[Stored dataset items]

--------------------------------

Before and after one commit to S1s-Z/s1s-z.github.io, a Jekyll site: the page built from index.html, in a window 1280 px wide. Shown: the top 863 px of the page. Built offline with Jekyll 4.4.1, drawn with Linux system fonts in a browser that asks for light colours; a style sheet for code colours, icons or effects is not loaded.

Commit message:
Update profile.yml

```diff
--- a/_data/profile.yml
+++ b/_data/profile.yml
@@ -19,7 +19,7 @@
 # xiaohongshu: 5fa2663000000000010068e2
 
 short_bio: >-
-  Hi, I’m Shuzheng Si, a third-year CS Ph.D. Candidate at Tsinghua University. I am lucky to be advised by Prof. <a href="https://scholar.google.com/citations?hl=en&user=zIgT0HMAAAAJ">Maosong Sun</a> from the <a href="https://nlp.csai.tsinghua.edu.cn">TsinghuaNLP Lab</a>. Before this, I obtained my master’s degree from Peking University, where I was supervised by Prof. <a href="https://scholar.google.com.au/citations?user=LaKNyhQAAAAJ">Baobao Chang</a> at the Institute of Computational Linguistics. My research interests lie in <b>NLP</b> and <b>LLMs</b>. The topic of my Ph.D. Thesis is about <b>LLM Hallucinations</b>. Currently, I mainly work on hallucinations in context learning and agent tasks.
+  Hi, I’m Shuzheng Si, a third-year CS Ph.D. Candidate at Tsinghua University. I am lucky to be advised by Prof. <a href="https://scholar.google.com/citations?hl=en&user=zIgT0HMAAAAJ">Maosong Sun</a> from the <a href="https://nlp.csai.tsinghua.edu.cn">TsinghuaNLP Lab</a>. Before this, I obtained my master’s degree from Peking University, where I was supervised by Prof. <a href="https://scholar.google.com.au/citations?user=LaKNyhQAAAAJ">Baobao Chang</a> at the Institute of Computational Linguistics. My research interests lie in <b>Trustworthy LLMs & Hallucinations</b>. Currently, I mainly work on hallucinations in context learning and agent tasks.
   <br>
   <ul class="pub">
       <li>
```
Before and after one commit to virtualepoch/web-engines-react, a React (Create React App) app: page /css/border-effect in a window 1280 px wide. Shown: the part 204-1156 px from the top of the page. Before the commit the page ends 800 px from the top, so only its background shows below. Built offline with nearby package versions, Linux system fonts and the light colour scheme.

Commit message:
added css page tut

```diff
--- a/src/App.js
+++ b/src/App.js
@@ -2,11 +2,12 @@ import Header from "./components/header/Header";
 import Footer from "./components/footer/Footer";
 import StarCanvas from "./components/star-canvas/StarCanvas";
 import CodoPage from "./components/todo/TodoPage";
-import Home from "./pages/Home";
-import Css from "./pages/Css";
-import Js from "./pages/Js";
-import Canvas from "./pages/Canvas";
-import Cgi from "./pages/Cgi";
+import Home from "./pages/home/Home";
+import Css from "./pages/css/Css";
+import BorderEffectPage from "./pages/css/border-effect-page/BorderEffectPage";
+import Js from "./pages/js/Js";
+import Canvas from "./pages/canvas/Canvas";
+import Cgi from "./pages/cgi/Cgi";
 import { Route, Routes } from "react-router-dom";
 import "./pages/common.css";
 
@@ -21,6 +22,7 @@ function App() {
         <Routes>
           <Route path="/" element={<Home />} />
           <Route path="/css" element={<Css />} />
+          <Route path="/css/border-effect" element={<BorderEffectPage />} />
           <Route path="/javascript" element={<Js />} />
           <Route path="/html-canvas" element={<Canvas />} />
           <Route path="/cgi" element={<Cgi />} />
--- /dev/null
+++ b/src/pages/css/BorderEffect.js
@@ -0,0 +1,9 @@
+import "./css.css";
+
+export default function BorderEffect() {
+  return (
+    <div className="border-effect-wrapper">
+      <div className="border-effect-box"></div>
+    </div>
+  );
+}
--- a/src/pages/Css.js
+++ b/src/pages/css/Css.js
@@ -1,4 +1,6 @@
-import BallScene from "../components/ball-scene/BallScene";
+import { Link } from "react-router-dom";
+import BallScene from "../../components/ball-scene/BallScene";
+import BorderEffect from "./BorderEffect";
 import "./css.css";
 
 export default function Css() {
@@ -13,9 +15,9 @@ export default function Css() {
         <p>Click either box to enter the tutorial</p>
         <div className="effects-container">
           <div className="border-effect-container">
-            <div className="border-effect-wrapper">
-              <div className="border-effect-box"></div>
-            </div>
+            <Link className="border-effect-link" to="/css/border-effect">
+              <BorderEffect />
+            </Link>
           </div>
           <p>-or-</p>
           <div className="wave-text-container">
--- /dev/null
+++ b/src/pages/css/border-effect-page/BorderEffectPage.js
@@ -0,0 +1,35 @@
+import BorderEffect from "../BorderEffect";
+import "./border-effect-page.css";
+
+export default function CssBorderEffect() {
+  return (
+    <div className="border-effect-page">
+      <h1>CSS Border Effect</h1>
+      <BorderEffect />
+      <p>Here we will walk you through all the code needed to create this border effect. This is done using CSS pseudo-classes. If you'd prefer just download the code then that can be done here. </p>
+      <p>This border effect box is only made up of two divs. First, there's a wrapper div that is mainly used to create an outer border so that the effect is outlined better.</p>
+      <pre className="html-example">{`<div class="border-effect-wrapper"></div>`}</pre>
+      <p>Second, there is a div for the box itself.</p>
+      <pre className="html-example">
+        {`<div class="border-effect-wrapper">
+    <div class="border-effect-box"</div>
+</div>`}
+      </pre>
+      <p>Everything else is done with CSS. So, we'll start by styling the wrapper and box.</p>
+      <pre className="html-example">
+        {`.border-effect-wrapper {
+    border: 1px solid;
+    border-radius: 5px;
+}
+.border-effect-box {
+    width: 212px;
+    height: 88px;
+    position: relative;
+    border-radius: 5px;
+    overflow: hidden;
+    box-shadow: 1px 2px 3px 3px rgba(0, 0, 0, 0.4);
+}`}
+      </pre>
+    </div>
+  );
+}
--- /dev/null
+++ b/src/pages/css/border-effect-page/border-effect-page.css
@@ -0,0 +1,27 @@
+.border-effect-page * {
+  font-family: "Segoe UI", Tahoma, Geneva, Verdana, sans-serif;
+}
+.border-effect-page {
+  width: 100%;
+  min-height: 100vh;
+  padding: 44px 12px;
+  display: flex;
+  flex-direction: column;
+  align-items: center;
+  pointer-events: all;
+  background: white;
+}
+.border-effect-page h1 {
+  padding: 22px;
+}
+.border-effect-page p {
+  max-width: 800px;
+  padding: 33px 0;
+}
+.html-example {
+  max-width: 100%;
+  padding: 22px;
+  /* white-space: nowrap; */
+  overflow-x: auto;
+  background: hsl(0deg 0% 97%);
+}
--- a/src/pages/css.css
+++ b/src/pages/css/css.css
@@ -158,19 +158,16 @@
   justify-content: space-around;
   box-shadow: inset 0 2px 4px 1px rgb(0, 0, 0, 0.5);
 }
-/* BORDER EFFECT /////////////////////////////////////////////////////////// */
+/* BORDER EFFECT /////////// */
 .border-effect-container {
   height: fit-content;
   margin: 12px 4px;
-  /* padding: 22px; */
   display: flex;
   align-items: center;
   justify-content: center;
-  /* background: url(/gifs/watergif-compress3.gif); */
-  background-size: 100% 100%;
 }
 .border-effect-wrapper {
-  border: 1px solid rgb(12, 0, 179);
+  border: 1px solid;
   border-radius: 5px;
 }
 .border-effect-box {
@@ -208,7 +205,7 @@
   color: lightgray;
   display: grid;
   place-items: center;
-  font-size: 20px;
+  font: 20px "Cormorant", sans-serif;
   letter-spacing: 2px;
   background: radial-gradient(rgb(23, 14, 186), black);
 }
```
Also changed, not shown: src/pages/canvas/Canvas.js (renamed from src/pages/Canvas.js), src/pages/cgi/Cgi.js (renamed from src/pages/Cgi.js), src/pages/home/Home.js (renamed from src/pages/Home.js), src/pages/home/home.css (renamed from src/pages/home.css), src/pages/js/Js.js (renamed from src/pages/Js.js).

--------------------------------

* YOUR INSTRUCTIONS: Examine the records and pull out every line where the string "padding" occurs.

* OUTPUT OF THE TASK:
+  padding: 44px 12px;
+  padding: 22px;
+  padding: 33px 0;
+  padding: 22px;
-  /* padding: 22px; */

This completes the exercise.